Pay attention to the West Virginia *Democratic* Primary, too.
The Democratic primary in West Virginia will likely give us some interesting data on how badly coal is going to hurt Hillary Clinton.Read More »
President Obama will soon give his second “State of the Union” speech. Countless newly elected governors have given their “State of the State” addresses. Yesterday the Chamber of Commerce gave their lesser known, but no less important, “State of American Business in 2011.”
Shedding the somber economic mood that has haunted America’s business landscape for much of the past three years, Chamber President Tom Donohue took a more hopeful turn.
I can report that when it comes to the nation’s economy, we begin 2011 in better shape than we found ourselves last year. The state of American business is improving.
Last year, we worried about a double dip recession. Today, we are cautiously optimistic that the recovery will continue and pick up steam as the year progresses.

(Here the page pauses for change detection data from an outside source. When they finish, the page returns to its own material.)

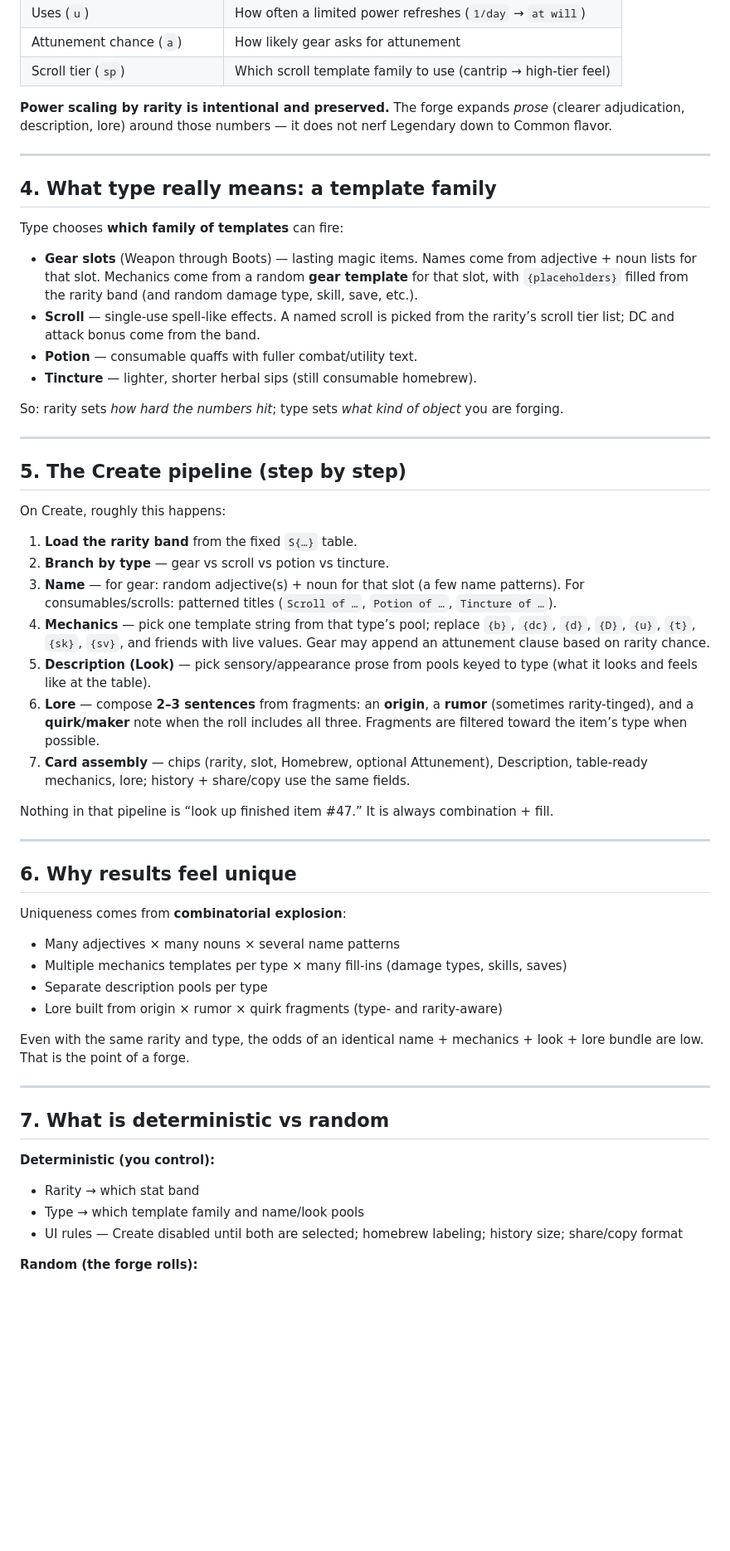
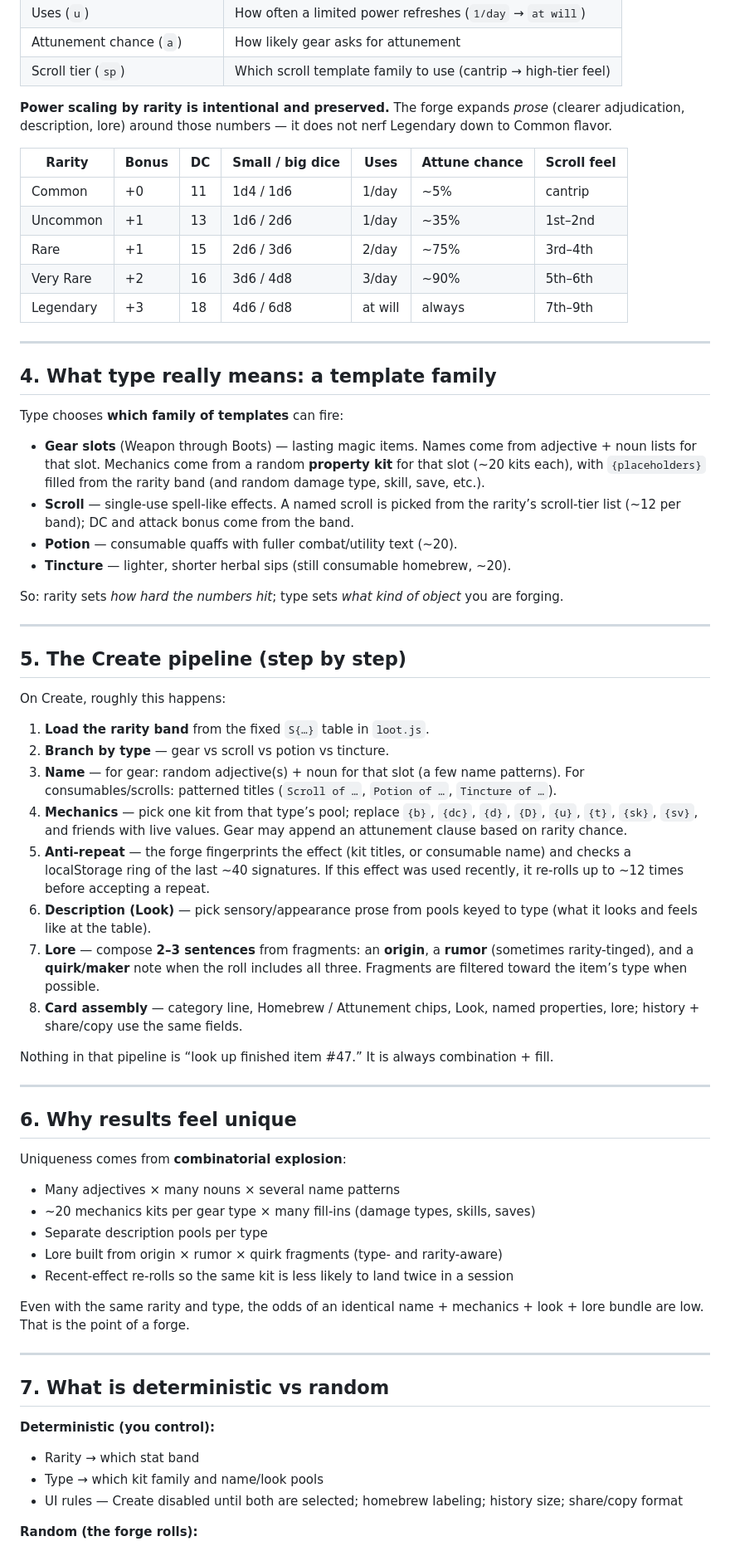
Before and after one commit to Climer00/table-loot-forge, a Markdown page: docs/HOW-ITEMS-ARE-CREATED.md, the part around one of its changes. Shown at 83% size. GitHub-like rendering; blank space fills up the shorter version.

Commit message:
Docs: sync HOW-ITEMS-ARE-CREATED with kit split and anti-repeat

```diff
--- a/docs/HOW-ITEMS-ARE-CREATED.md
+++ b/docs/HOW-ITEMS-ARE-CREATED.md
@@ -40,16 +56,24 @@ Rarity is not only a label on the card. It selects a **stat band** used to fill
 
 **Power scaling by rarity is intentional and preserved.** The forge expands *prose* (clearer adjudication, description, lore) around those numbers — it does not nerf Legendary down to Common flavor.
 
+| Rarity | Bonus | DC | Small / big dice | Uses | Attune chance | Scroll feel |
+| --- | --- | --- | --- | --- | --- | --- |
+| Common | +0 | 11 | 1d4 / 1d6 | 1/day | ~5% | cantrip |
+| Uncommon | +1 | 13 | 1d6 / 2d6 | 1/day | ~35% | 1st–2nd |
+| Rare | +1 | 15 | 2d6 / 3d6 | 2/day | ~75% | 3rd–4th |
+| Very Rare | +2 | 16 | 3d6 / 4d8 | 3/day | ~90% | 5th–6th |
+| Legendary | +3 | 18 | 4d6 / 6d8 | at will | always | 7th–9th |
+
 ---
 
 ## 4. What type really means: a template family
 
 Type chooses **which family of templates** can fire:
 
-- **Gear slots** (Weapon through Boots) — lasting magic items. Names come from adjective + noun lists for that slot. Mechanics come from a random **gear template** for that slot, with `{placeholders}` filled from the rarity band (and random damage type, skill, save, etc.).
-- **Scroll** — single-use spell-like effects. A named scroll is picked from the rarity’s scroll tier list; DC and attack bonus come from the band.
-- **Potion** — consumable quaffs with fuller combat/utility text.
-- **Tincture** — lighter, shorter herbal sips (still consumable homebrew).
+- **Gear slots** (Weapon through Boots) — lasting magic items. Names come from adjective + noun lists for that slot. Mechanics come from a random **property kit** for that slot (~20 kits each), with `{placeholders}` filled from the rarity band (and random damage type, skill, save, etc.).
+- **Scroll** — single-use spell-like effects. A named scroll is picked from the rarity’s scroll-tier list (~12 per band); DC and attack bonus come from the band.
+- **Potion** — consumable quaffs with fuller combat/utility text (~20).
+- **Tincture** — lighter, shorter herbal sips (still consumable homebrew, ~20).
 
 So: rarity sets *how hard the numbers hit*; type sets *what kind of object* you are forging.
 
@@ -59,13 +83,14 @@ So: rarity sets *how hard the numbers hit*; type sets *what kind of object* you
 
 On Create, roughly this happens:
 
-1. **Load the rarity band** from the fixed `S{…}` table.
+1. **Load the rarity band** from the fixed `S{…}` table in `loot.js`.
 2. **Branch by type** — gear vs scroll vs potion vs tincture.
 3. **Name** — for gear: random adjective(s) + noun for that slot (a few name patterns). For consumables/scrolls: patterned titles (`Scroll of …`, `Potion of …`, `Tincture of …`).
-4. **Mechanics** — pick one template string from that type’s pool; replace `{b}`, `{dc}`, `{d}`, `{D}`, `{u}`, `{t}`, `{sk}`, `{sv}`, and friends with live values. Gear may append an attunement clause based on rarity chance.
-5. **Description (Look)** — pick sensory/appearance prose from pools keyed to type (what it looks and feels like at the table).
-6. **Lore** — compose **2–3 sentences** from fragments: an **origin**, a **rumor** (sometimes rarity-tinged), and a **quirk/maker** note when the roll includes all three. Fragments are filtered toward the item’s type when possible.
-7. **Card assembly** — chips (rarity, slot, Homebrew, optional Attunement), Description, table-ready mechanics, lore; history + share/copy use the same fields.
+4. **Mechanics** — pick one kit from that type’s pool; replace `{b}`, `{dc}`, `{d}`, `{D}`, `{u}`, `{t}`, `{sk}`, `{sv}`, and friends with live values. Gear may append an attunement clause based on rarity chance.
+5. **Anti-repeat** — the forge fingerprints the effect (kit titles, or consumable name) and checks a localStorage ring of the last ~40 signatures. If this effect was used recently, it re-rolls up to ~12 times before accepting a repeat.
+6. **Description (Look)** — pick sensory/appearance prose from pools keyed to type (what it looks and feels like at the table).
+7. **Lore** — compose **2–3 sentences** from fragments: an **origin**, a **rumor** (sometimes rarity-tinged), and a **quirk/maker** note when the roll includes all three. Fragments are filtered toward the item’s type when possible.
+8. **Card assembly** — category line, Homebrew / Attunement chips, Look, named properties, lore; history + share/copy use the same fields.
 
 Nothing in that pipeline is “look up finished item #47.” It is always combination + fill.
 
@@ -76,9 +101,10 @@ Nothing in that pipeline is “look up finished item #47.” It is always combin
 Uniqueness comes from **combinatorial explosion**:
 
 - Many adjectives × many nouns × several name patterns
-- Multiple mechanics templates per type × many fill-ins (damage types, skills, saves)
+- ~20 mechanics kits per gear type × many fill-ins (damage types, skills, saves)
 - Separate description pools per type
 - Lore built from origin × rumor × quirk fragments (type- and rarity-aware)
+- Recent-effect re-rolls so the same kit is less likely to land twice in a session
 
 Even with the same rarity and type, the odds of an identical name + mechanics + look + lore bundle are low. That is the point of a forge.
 
@@ -89,7 +115,7 @@ Even with the same rarity and type, the odds of an identical name + mechanics +
 **Deterministic (you control):**
 
 - Rarity → which stat band
-- Type → which template family and name/look pools
+- Type → which kit family and name/look pools
 - UI rules — Create disabled until both are selected; homebrew labeling; history size; share/copy format
 
 **Random (the forge rolls):**
```
Also changed, not shown: other parts of docs/HOW-ITEMS-ARE-CREATED.md (+22 -5 lines).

May graduates everywhere just breathed a sign of relief. An expanding economy, leads to job growth, which means a brighter hiring picture for many college seniors. Time recently noted that, “Already, those on the front lines of the job search – like college career officers – are noticing a difference. For college graduates, 2011 figures to be a much better year than the two that preceded it.” A recent study of employers seems to justify these claims. The survey, conducted by the National Association of College and Employers, found that 48 percent said they expect to hire more college graduates from the Class of 2011 than they did from the Class of 2010.

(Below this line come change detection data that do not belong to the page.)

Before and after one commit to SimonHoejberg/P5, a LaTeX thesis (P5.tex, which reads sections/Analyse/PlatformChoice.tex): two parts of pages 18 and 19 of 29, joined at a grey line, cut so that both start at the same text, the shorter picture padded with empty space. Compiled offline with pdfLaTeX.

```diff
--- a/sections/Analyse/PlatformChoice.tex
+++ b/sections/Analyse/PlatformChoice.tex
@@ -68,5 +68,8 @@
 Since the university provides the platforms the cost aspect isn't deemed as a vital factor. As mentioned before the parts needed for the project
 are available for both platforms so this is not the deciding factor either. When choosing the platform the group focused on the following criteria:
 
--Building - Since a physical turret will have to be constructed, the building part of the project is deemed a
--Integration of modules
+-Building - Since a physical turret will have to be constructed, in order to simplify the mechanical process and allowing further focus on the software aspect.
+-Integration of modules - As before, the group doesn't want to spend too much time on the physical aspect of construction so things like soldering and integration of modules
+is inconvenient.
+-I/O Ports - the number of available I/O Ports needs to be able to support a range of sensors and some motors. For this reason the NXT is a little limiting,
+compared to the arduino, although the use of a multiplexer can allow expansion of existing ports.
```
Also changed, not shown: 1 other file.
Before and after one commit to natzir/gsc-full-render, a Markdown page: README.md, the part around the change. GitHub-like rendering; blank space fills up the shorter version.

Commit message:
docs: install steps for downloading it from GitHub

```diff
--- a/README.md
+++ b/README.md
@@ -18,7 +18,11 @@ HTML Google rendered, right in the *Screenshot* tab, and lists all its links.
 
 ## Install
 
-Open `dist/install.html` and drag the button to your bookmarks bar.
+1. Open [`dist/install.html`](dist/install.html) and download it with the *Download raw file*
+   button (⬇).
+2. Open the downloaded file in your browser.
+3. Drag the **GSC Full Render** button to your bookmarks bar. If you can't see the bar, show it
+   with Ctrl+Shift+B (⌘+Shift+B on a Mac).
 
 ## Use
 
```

But as Donohue warned in his speech, “we still face a number of risks that could send us in the wrong direction.” One of the biggest risks arises from the uncertainty among companies due to “unanswered questions about regulations, taxes, and other policies that must be addressed in order to unleash aggressive hiring.”
Aggressive hiring is perhaps an understatement. We need an all-out job creation effort because as Donohue notes, even if we create 2.5 million new jobs this year, that would only drive down unemployment by about one percent! The following chart should give you an idea of just how steep a hill we have to climb if we want to get back to full employment;
The fact is, we’re in an enormous hole that is going to take huge job gains to get out of. One of the best ways to accelerate the hiring market is to get government’s foot off the brake.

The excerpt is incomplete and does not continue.